* _EXERCISE_:
I would like every line of the records below that contains the word "super" copied.

* _EXERCISE MATERIAL_:
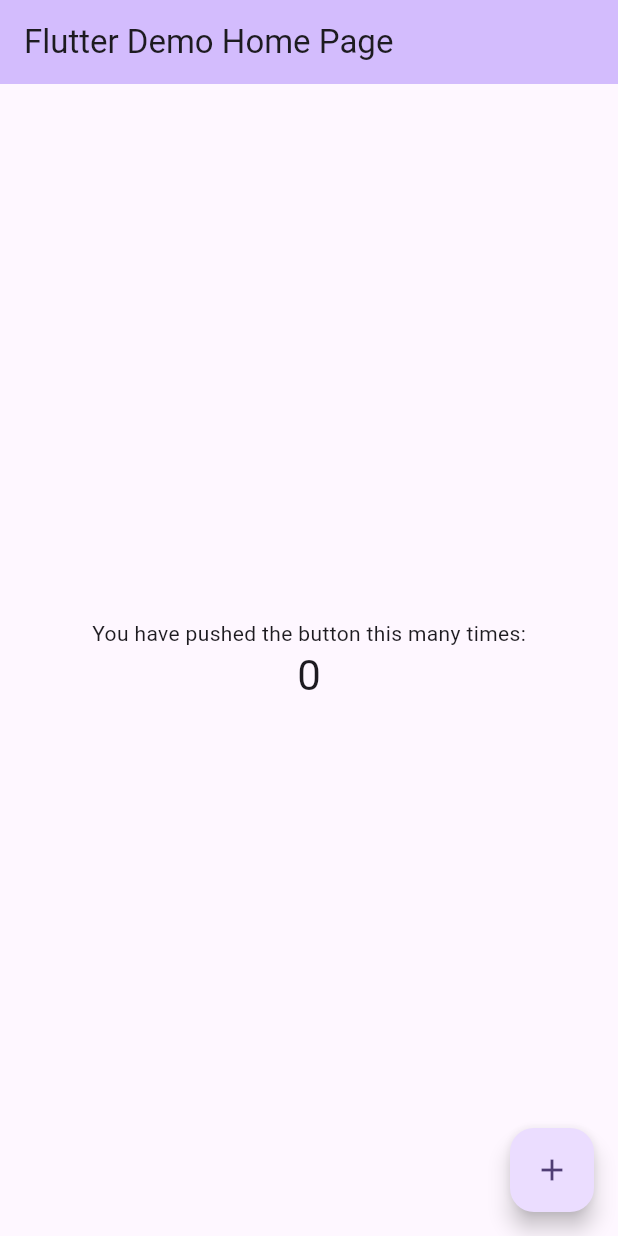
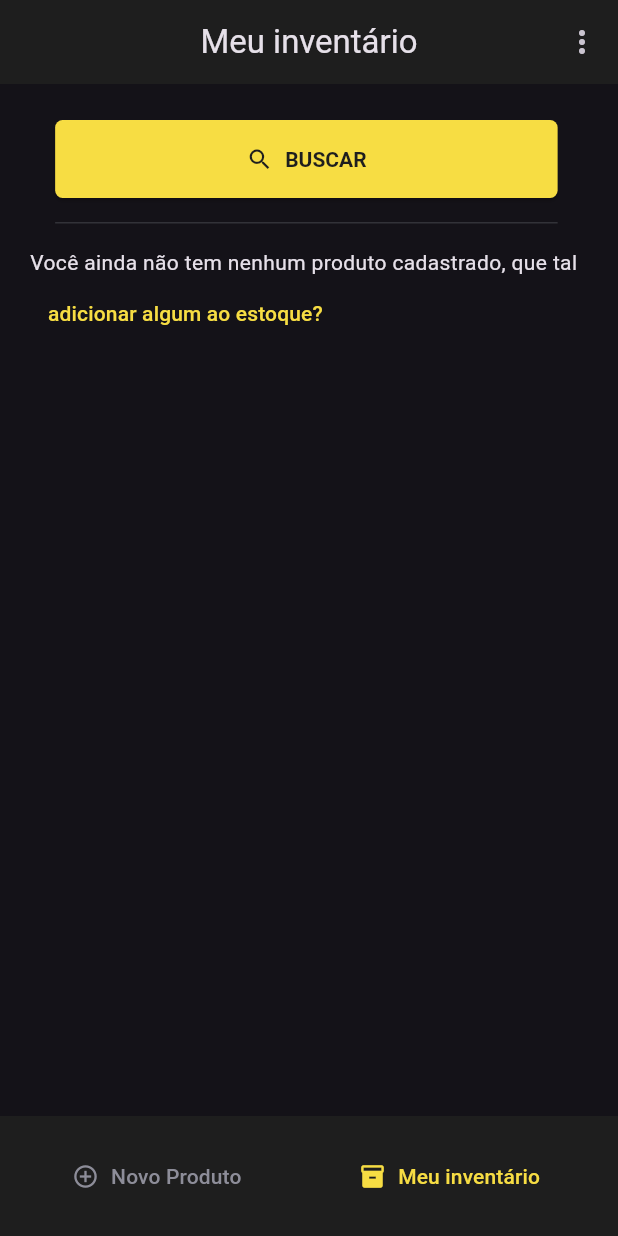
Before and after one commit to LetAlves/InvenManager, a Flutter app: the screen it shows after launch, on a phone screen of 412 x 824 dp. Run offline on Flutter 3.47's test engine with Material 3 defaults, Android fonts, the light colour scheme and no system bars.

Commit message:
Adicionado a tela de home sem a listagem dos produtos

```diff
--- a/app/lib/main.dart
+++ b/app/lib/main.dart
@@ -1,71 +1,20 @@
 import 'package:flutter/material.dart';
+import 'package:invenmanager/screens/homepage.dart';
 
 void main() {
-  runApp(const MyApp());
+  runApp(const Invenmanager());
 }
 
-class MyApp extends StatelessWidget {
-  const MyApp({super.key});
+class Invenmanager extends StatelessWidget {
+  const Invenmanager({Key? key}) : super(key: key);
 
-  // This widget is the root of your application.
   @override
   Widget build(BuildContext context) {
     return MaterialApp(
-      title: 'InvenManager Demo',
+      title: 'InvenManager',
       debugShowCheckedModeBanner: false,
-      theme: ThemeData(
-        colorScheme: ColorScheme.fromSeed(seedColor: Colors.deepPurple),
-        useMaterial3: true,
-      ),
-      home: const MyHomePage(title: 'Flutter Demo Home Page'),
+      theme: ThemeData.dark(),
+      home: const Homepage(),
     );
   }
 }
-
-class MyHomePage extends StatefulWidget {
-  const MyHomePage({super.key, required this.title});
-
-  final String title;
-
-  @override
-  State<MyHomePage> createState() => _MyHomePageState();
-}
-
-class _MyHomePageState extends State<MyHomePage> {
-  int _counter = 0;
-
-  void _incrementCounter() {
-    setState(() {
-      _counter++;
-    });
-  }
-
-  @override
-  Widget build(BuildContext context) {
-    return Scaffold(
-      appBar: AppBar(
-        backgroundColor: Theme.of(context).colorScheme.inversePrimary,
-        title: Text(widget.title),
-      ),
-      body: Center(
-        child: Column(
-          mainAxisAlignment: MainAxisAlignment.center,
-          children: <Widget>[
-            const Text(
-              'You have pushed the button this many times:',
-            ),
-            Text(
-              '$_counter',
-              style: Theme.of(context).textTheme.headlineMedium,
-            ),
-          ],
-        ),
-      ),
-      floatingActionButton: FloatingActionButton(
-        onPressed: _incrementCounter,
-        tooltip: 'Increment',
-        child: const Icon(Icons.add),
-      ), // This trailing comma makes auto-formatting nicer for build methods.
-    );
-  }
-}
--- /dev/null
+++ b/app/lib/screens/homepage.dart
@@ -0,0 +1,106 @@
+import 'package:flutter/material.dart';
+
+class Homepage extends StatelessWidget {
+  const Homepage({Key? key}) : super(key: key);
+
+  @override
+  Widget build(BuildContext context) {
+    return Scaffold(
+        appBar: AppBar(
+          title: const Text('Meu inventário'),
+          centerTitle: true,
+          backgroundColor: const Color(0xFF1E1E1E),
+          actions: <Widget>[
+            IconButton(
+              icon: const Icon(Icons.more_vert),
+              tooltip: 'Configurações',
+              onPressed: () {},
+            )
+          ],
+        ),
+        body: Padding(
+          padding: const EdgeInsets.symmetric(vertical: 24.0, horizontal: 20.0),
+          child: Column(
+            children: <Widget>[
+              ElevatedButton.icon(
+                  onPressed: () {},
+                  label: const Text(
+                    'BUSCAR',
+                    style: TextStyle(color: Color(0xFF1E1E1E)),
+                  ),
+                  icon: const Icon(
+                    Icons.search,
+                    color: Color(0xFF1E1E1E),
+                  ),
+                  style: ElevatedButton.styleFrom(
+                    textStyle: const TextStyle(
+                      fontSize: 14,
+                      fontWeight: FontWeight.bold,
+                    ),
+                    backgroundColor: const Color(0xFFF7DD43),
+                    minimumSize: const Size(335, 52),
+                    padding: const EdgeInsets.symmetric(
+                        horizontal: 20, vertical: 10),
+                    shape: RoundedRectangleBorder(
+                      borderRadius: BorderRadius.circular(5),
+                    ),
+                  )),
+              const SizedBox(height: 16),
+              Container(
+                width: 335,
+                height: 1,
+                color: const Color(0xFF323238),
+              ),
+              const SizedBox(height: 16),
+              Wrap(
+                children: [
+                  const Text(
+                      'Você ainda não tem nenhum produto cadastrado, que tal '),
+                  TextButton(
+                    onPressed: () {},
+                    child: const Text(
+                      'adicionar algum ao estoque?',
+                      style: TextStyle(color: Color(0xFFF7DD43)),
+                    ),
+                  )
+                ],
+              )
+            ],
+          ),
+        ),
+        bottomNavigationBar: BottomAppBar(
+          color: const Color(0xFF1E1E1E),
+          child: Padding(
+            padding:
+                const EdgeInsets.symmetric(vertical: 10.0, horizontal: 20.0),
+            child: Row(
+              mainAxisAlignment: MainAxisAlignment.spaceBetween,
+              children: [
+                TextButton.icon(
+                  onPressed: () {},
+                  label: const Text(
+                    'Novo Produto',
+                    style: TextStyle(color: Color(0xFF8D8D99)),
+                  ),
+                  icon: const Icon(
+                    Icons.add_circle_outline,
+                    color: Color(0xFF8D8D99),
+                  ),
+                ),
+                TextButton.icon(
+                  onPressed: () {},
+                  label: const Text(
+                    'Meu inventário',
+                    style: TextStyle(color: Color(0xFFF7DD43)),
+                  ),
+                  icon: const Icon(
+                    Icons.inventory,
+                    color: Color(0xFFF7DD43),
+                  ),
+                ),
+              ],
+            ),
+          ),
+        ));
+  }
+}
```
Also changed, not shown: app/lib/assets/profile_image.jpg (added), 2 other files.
...
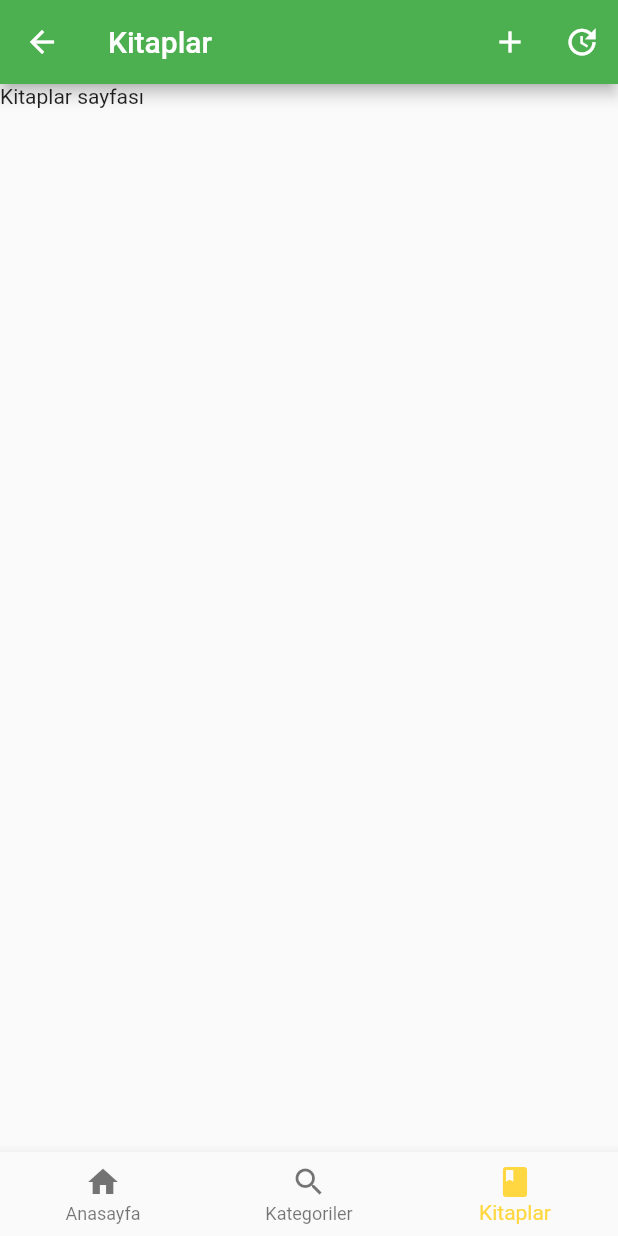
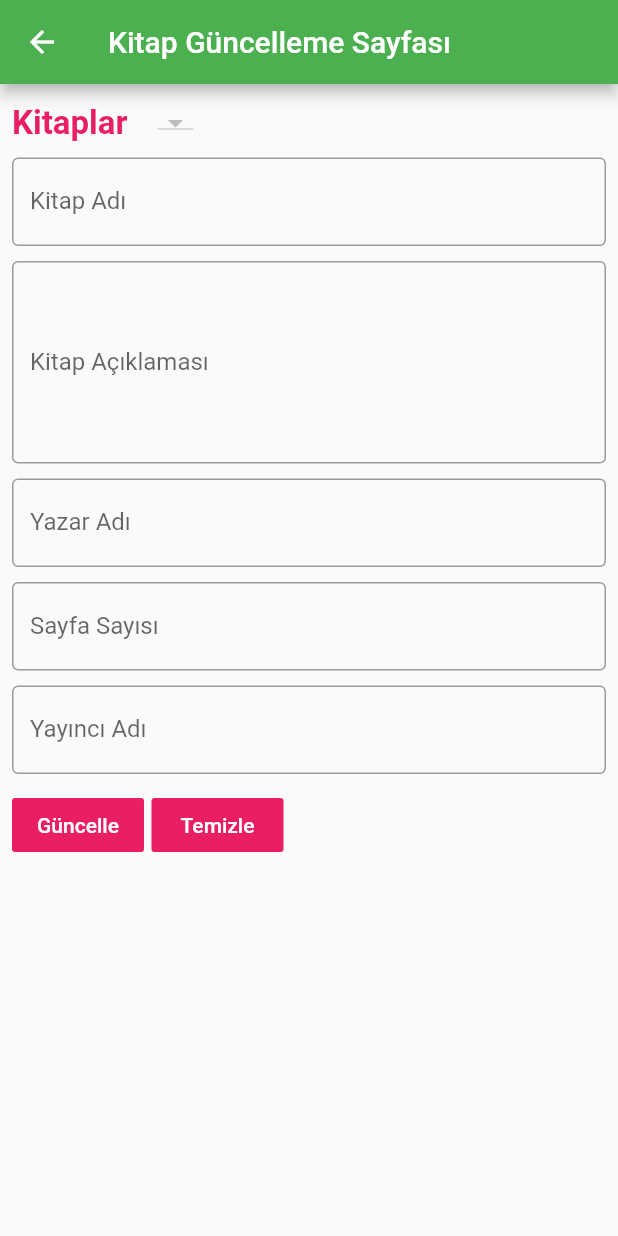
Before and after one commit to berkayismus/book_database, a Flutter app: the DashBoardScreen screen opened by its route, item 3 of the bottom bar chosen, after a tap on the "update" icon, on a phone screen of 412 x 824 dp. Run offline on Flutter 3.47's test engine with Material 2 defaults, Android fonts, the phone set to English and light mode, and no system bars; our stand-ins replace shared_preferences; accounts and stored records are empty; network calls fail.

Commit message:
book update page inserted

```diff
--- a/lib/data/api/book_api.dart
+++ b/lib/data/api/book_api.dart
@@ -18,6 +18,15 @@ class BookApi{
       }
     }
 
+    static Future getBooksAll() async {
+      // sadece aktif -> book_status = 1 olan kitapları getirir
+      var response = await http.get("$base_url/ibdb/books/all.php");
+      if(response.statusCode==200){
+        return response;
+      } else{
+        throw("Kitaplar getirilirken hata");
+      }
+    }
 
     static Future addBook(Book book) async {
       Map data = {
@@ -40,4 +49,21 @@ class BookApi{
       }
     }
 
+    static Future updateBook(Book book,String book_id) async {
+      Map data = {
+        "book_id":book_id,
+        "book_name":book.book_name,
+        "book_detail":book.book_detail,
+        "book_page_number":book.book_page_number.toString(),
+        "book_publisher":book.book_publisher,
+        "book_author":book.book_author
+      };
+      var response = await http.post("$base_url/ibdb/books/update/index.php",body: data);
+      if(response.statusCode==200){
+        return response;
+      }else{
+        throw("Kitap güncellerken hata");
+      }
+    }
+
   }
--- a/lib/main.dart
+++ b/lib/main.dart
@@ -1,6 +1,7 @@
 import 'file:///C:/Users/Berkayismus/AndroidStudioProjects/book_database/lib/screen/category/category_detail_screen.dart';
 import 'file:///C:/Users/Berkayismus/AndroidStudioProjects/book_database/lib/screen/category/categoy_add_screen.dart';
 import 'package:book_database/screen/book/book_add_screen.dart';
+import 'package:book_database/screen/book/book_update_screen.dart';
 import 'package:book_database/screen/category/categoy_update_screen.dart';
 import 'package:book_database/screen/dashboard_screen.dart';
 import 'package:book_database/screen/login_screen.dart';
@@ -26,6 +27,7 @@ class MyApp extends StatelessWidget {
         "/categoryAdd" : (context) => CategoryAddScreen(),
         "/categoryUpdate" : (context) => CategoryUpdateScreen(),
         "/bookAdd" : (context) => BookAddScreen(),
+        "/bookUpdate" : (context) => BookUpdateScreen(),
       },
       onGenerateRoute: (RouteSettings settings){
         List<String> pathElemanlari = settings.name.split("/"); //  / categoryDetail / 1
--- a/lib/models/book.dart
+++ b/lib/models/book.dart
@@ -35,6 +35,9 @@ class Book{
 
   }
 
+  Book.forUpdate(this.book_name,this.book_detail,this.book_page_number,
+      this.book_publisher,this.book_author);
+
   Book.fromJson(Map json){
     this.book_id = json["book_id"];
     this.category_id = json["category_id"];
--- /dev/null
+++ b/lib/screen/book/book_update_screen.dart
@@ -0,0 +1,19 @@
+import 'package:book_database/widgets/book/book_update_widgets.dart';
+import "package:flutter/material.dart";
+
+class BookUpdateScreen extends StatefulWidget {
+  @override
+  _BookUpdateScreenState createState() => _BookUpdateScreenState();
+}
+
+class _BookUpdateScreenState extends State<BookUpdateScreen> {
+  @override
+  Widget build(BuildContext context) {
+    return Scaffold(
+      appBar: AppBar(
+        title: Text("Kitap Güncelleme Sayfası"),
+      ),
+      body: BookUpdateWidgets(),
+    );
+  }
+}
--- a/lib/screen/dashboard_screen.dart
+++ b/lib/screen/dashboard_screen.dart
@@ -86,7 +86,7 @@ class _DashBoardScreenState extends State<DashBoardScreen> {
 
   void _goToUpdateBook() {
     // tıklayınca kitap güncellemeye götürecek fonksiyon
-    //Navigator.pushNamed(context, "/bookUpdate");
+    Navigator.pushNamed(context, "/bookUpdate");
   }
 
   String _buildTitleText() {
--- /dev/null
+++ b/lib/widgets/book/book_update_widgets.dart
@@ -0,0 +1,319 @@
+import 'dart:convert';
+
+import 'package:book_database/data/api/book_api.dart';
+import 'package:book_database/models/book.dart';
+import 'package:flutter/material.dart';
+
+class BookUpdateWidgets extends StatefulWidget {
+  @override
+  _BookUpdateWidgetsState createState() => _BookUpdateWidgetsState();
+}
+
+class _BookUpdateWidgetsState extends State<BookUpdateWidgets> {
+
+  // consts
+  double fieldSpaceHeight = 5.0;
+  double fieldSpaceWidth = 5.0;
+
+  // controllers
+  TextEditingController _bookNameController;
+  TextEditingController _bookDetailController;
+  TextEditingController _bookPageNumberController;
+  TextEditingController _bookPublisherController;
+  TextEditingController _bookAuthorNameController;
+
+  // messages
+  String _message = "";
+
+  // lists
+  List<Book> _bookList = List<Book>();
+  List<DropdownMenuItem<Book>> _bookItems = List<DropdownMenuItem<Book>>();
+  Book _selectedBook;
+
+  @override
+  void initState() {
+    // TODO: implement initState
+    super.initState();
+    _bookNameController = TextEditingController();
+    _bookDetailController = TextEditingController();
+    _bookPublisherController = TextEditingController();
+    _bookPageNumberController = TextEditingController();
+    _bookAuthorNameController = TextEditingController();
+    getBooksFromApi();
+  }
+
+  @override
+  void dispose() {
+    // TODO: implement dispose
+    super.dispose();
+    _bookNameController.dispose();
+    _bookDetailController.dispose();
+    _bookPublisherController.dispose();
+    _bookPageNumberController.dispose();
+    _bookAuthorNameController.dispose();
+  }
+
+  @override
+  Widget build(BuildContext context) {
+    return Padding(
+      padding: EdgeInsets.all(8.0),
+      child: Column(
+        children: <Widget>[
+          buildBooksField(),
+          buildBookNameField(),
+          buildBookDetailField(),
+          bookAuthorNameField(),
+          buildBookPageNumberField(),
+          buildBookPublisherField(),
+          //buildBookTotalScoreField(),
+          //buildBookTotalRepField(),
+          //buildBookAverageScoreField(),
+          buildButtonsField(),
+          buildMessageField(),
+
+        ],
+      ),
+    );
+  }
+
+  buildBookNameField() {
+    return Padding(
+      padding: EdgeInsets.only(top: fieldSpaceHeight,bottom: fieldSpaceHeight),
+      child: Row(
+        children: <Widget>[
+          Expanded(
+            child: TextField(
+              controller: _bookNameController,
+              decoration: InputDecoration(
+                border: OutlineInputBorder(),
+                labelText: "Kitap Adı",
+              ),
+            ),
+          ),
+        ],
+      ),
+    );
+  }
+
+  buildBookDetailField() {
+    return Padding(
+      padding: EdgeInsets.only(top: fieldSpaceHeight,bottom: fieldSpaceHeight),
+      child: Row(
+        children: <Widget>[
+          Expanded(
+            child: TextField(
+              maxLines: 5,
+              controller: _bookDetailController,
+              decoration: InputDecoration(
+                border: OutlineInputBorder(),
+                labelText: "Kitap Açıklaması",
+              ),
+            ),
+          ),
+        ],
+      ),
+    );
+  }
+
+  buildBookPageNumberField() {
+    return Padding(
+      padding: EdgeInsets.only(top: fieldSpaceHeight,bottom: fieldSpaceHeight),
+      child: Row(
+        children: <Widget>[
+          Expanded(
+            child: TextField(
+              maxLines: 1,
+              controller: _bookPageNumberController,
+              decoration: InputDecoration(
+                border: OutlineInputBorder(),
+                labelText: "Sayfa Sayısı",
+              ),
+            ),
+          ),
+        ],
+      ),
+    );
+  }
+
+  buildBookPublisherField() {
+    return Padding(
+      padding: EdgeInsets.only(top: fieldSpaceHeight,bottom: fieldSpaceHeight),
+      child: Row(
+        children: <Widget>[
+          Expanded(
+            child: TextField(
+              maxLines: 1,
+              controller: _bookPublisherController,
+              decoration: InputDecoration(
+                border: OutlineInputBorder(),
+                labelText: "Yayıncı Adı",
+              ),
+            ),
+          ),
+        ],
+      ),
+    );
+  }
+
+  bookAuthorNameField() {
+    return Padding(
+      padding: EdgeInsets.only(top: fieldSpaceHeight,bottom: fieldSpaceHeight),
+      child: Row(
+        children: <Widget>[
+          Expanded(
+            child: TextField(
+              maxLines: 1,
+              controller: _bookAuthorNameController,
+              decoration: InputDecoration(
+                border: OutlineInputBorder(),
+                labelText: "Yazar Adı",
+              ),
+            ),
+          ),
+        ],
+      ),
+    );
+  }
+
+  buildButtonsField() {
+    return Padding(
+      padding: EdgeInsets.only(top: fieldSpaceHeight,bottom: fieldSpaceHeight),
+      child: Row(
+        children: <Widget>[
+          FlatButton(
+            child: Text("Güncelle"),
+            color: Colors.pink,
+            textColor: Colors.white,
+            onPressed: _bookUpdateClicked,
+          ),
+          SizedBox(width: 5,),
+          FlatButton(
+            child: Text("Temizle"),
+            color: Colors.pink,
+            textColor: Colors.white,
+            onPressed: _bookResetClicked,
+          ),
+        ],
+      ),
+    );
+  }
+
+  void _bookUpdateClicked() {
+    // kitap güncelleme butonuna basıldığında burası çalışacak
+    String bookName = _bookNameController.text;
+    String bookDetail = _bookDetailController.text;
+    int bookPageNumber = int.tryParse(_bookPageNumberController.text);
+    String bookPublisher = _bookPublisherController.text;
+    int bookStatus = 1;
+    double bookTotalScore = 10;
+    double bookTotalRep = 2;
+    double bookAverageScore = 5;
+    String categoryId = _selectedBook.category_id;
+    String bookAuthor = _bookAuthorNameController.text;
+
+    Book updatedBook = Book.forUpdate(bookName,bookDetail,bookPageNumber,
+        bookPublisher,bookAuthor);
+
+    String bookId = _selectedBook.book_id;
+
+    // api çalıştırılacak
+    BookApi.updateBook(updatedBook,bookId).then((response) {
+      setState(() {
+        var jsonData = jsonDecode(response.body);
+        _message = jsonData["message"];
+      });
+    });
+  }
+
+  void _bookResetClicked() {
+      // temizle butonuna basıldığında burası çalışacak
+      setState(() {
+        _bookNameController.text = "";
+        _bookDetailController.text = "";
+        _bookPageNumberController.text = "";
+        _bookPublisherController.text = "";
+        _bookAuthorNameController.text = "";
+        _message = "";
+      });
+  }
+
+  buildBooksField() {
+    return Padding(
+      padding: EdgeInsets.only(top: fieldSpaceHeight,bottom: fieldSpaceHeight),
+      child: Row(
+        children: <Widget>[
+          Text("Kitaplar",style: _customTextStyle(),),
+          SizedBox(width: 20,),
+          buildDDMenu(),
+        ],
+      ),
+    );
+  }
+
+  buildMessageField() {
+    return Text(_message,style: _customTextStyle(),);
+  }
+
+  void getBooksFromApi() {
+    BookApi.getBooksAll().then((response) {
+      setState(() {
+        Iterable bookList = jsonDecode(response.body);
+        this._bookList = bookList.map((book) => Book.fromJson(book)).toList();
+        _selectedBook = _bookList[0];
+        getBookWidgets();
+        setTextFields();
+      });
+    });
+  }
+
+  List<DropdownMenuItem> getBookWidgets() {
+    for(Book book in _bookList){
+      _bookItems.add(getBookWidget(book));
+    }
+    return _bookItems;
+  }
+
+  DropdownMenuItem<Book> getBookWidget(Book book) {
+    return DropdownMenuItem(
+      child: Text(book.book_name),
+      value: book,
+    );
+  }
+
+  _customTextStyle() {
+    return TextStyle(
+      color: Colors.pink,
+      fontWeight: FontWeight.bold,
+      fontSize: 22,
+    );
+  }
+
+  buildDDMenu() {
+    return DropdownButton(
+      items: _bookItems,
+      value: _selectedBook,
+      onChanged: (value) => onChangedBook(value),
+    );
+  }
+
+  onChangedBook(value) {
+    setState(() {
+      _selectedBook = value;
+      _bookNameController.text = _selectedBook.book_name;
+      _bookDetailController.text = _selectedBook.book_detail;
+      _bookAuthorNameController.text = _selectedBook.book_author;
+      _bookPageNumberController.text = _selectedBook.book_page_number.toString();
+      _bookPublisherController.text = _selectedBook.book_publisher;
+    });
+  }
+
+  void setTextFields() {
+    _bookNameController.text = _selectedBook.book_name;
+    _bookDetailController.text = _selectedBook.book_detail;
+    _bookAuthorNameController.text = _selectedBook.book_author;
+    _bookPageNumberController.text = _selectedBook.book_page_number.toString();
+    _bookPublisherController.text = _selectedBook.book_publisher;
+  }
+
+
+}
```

* _RESULT_:
-  const MyApp({super.key});
+  const Invenmanager({Key? key}) : super(key: key);
-  const MyHomePage({super.key, required this.title});
+  const Homepage({Key? key}) : super(key: key);
+    super.initState();
+    super.dispose();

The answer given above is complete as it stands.